The school districts dispute several of the comptroller’s findings in their official responses to the audit, arguing, for instance, that they were not required to get voter approval and pursue competitive bidding for what were supposed to be free fields. But the comptroller maintained that the fields were never truly “free” because the districts’ informal dumping grounds were of value to the contractors.
The taxpayers have clearly ended up bearing some of the cost of fill-for-fields; but some individual taxpayers have borne more than that. For the Curran family in Eastchester, the impact of a poorly managed project at Hutchinson Elementary, which abuts their property, got personal. In August 2002, while the family was vacationing in Ocean City, Md., huge mounds of fill slid onto their property and ruined a newly landscaped yard.
Cindy Curran, 48, a disabled stay-at-home mother, said the school district’s repairs took three years to complete – three years during which the yard was unusable. “It was a mess,” she said. “It was really, really hard for us, because we have an autistic son and the only place he can play alone, that I feel comfortable, is in the backyard.”
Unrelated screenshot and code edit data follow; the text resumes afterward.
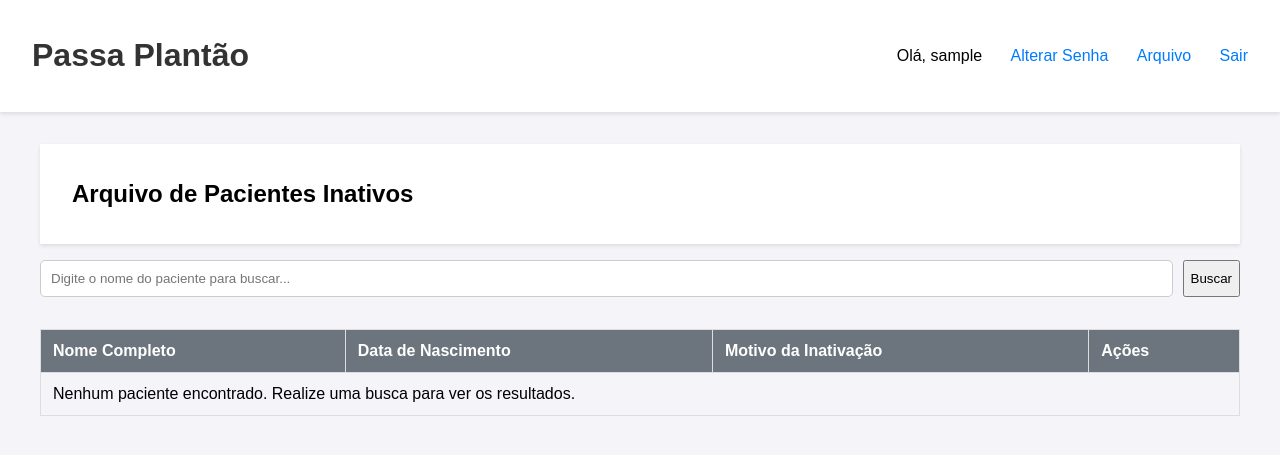
After one commit to programmertiago/app-fisio, a Flask app: page /arquivo in a window 1280 px wide. The commit adds this page. Shown: the top 455 px of the page. Run offline with Flask 3, Linux system fonts and the light colour scheme; the visitor is signed in with stand-in values (Sample User, id 1).

Commit message:
Finaliza funcionalidade de arquivo e busca de pacientes

```diff
--- a/app.py
+++ b/app.py
@@ -150,6 +150,25 @@ def painel_diario():
         p.atendimentos_hoje = {'manha': atendimento_hoje.turno_manha if atendimento_hoje else False, 'tarde': atendimento_hoje.turno_tarde if atendimento_hoje else False}
         painel[unidade].append(p)
     return render_template('painel_diario.html', painel=painel, hoje=hoje_str)
+
+@app.route('/arquivo')
+@login_required
+def arquivo():
+    # Pega o termo de busca da URL (ex: /arquivo?busca=joao)
+    termo_busca = request.args.get('busca', '')
+    pacientes_inativos = []
+
+    # Se houver um termo de busca, procura no banco
+    if termo_busca:
+        # O símbolo '%' é um coringa que significa "qualquer sequência de caracteres"
+        termo_like = f"%{termo_busca}%"
+        pacientes_inativos = Paciente.query.filter(
+            Paciente.status == 'Inativo',
+            Paciente.nome.like(termo_like)
+        ).all()
+
+    # Renderiza a página, passando a lista de pacientes (que pode estar vazia) e o termo de busca
+    return render_template('arquivo.html', pacientes=pacientes_inativos, busca=termo_busca)
 
 @app.route('/paciente/<int:paciente_id>')
 @login_required
--- /dev/null
+++ b/templates/arquivo.html
@@ -0,0 +1,51 @@
+{% extends 'base.html' %}
+
+{% block title %}Arquivo de Pacientes{% endblock %}
+
+{% block content %}
+<style>
+    /* Estilos que já conhecemos para tabelas e formulários */
+    .form-inline { display: flex; gap: 10px; margin-bottom: 2em; }
+    .form-inline input { flex-grow: 1; padding: 10px; border: 1px solid #ccc; border-radius: 5px; }
+    .table { width: 100%; border-collapse: collapse; }
+    .table th, .table td { padding: 12px; border: 1px solid #ddd; text-align: left; }
+    .table th { background-color: #6c757d; color: white; }
+</style>
+
+<div class="header" style="display: flex; justify-content: space-between; align-items: center; margin-bottom: 1em;">
+    <h2>Arquivo de Pacientes Inativos</h2>
+</div>
+
+<form method="GET" action="{{ url_for('arquivo') }}" class="form-inline">
+    <input type="text" name="busca" placeholder="Digite o nome do paciente para buscar..." value="{{ busca or '' }}">
+    <button type="submit" class="btn btn-primary">Buscar</button>
+</form>
+
+<table class="table">
+    <thead>
+        <tr>
+            <th>Nome Completo</th>
+            <th>Data de Nascimento</th>
+            <th>Motivo da Inativação</th>
+            <th>Ações</th>
+        </tr>
+    </thead>
+    <tbody>
+        {% for paciente in pacientes %}
+        <tr>
+            <td>{{ paciente.nome }}</td>
+            <td>{{ paciente.data_nascimento or 'N/A' }}</td>
+            <td>{{ paciente.motivo_inativacao }}</td>
+            <td>
+                <a href="{{ url_for('detalhes_paciente', paciente_id=paciente.id) }}">Ver Histórico</a>
+            </td>
+        </tr>
+        {% else %}
+        <tr>
+            <td colspan="4">Nenhum paciente encontrado. Realize uma busca para ver os resultados.</td>
+        </tr>
+        {% endfor %}
+    </tbody>
+</table>
+
+{% endblock %}
--- a/templates/base.html
+++ b/templates/base.html
@@ -23,6 +23,8 @@
         <span>Olá, {{ current_user.nome_completo }}</span>
 
         <a href="{{ url_for('alterar_senha') }}">Alterar Senha</a>
+
+        <a href="{{ url_for('arquivo') }}">Arquivo</a>
 
         {% if current_user.funcao == 'admin' %}
             {% if request.endpoint == 'lista_usuarios' or request.endpoint.startswith('admin.') %}
```
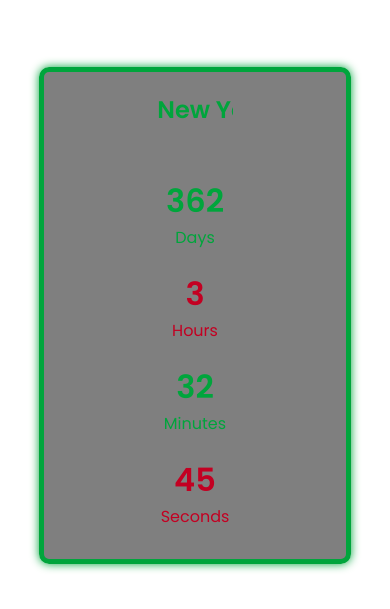
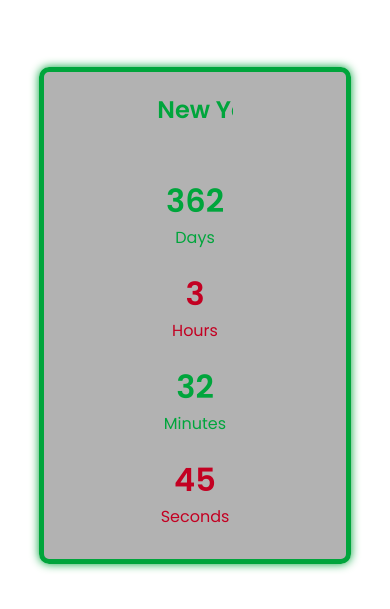
Before and after one commit to Georgianaviator737/New-Year-Countdown, a plain HTML site: page index.html in a window 390 px wide. Shown: the part 107-716 px from the top of the page. Drawn offline with Linux system fonts and the light colour scheme.

Commit message:
minor responsive design update

```diff
--- a/css/style.css
+++ b/css/style.css
@@ -106,7 +106,8 @@ section p {
         width: 80%;
         margin: 0 auto;
         border-radius: 10px;
-        background-color: rgba(0, 0, 0, 0.5);
+        backdrop-filter: blur(10px);
+        background-color: rgba(0, 0, 0, 0.3);
     }
 
     section {
```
Robert Siebert, Eastchester superintendent, expressed regret for the delays in restoring the Currans’ yard – and others in the area. But he ascribed them to the involvement of a slow-moving Department of Environmental Conservation.
And like several local officials, he argued that the fill-for-fields deals have worked out relatively well for the community as a whole. Building a new field typically costs around $1 million and the Eastchester schools, thus far, have spent just over $1 million on three fields.
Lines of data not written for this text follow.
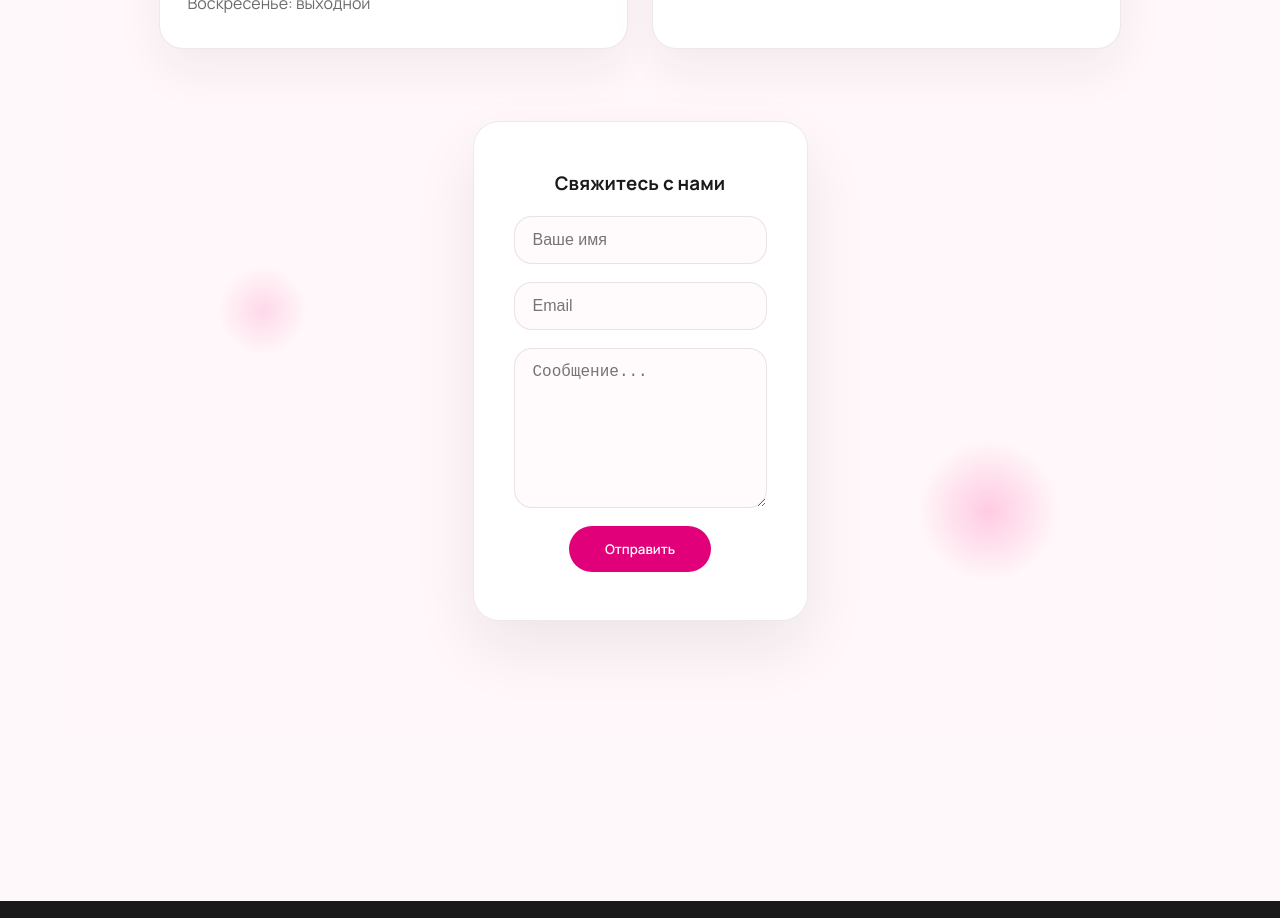
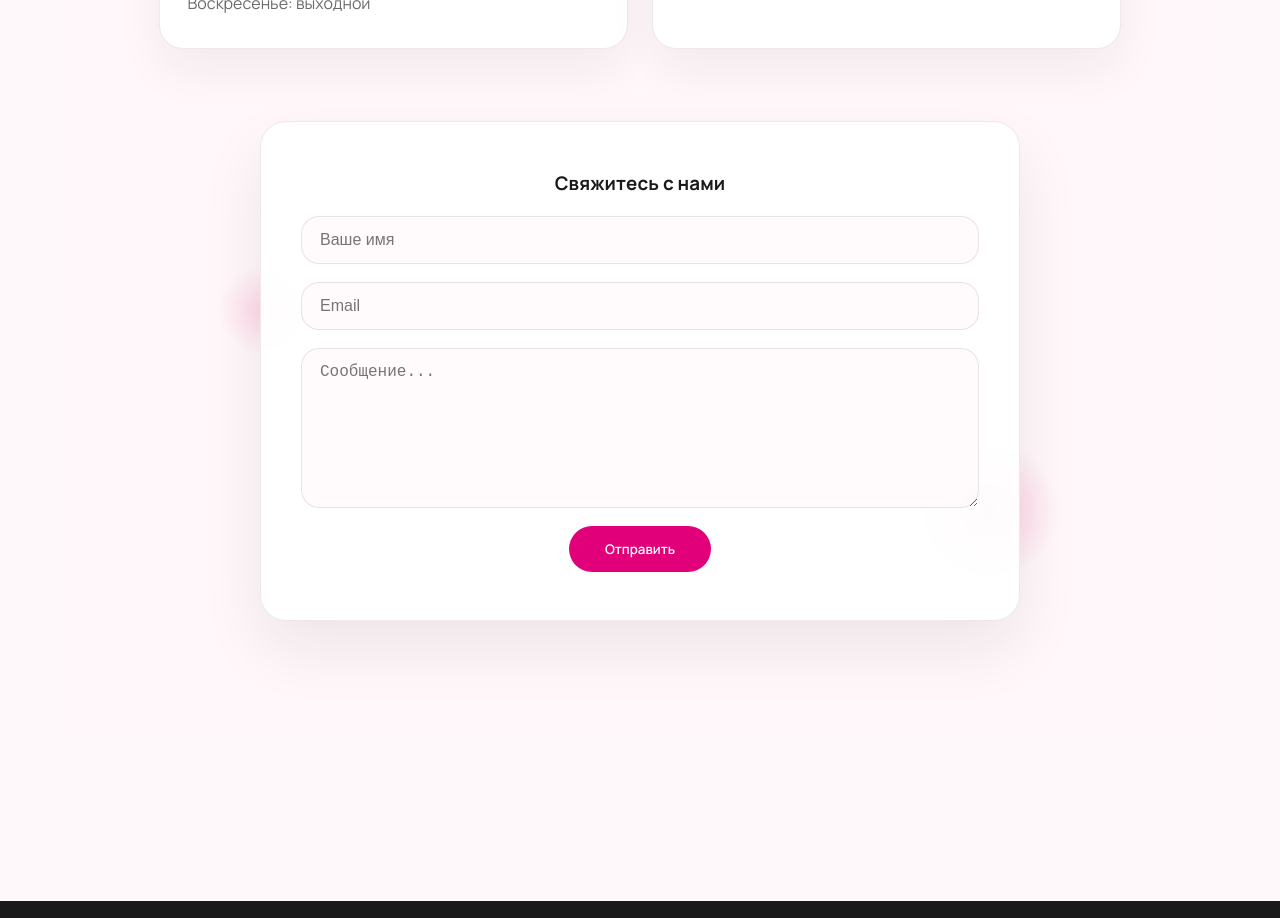
Before and after one commit to MarkysLeet/ap, a Next.js app: page /about in a window 1280 px wide. Shown: the part 860-1778 px from the top of the page. Built offline with nearby package versions, Linux system fonts and the light colour scheme.

Commit message:
Widen about page contact form container

```diff
--- a/styles/AboutPage.module.css
+++ b/styles/AboutPage.module.css
@@ -123,7 +123,8 @@
 }
 
 .av-about-contact {
-  max-width: 768px;
+  max-width: 760px;
+  width: 100%;
   margin-inline: auto;
   margin-block: 0;
   padding: 48px 40px;
```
At this point, Mr. Siebert said, the controversy is really old news. “Our community worked its way through this a long time ago and I think our community knows these fields are safe,” he said, adding later, “Unfortunately, the comptroller’s report dredges it all up again.”
But the matter is in fact far from settled. A small army of lawyers have filed a series of lawsuits and countersuits connected with fill-for-fields in recent months, raising the prospect of years of litigation and millions of dollars in settlements or jury awards. And court records show that Goodwill’s problems extend beyond Westchester, with contractors filing suits related to projects as far away as Queens and Shelton, Conn.
The dispute that has dragged on for two years, it seems, will not die. And the fate of the Woodlands High Falcons, locked out of their handsome field, remains uncertain.
An article last Sunday about a dispute over the construction of school athletic fields referred to a breach-of-contract lawsuit filed by Dirtman Enterprises, a Mahopac broker for construction-site dirt, against the Goodwill Sports Association, a nonprofit group that sought to donate new or refurbished fields to school districts. The article also mentioned Goodwill’s countersuit, which contended that Dirtman had not properly documented the source of landfill, had dumped excess dirt and debris at school sites, had hid profits and had harassed and threatened subcontractors who succeeded it. The article should have reported that the countersuit was dismissed on the merits. The article also should have reported that Dirtman won its breach-of-contract suit and that the State Supreme Court awarded it $250,000 for past damages; a ruling on future damages is pending.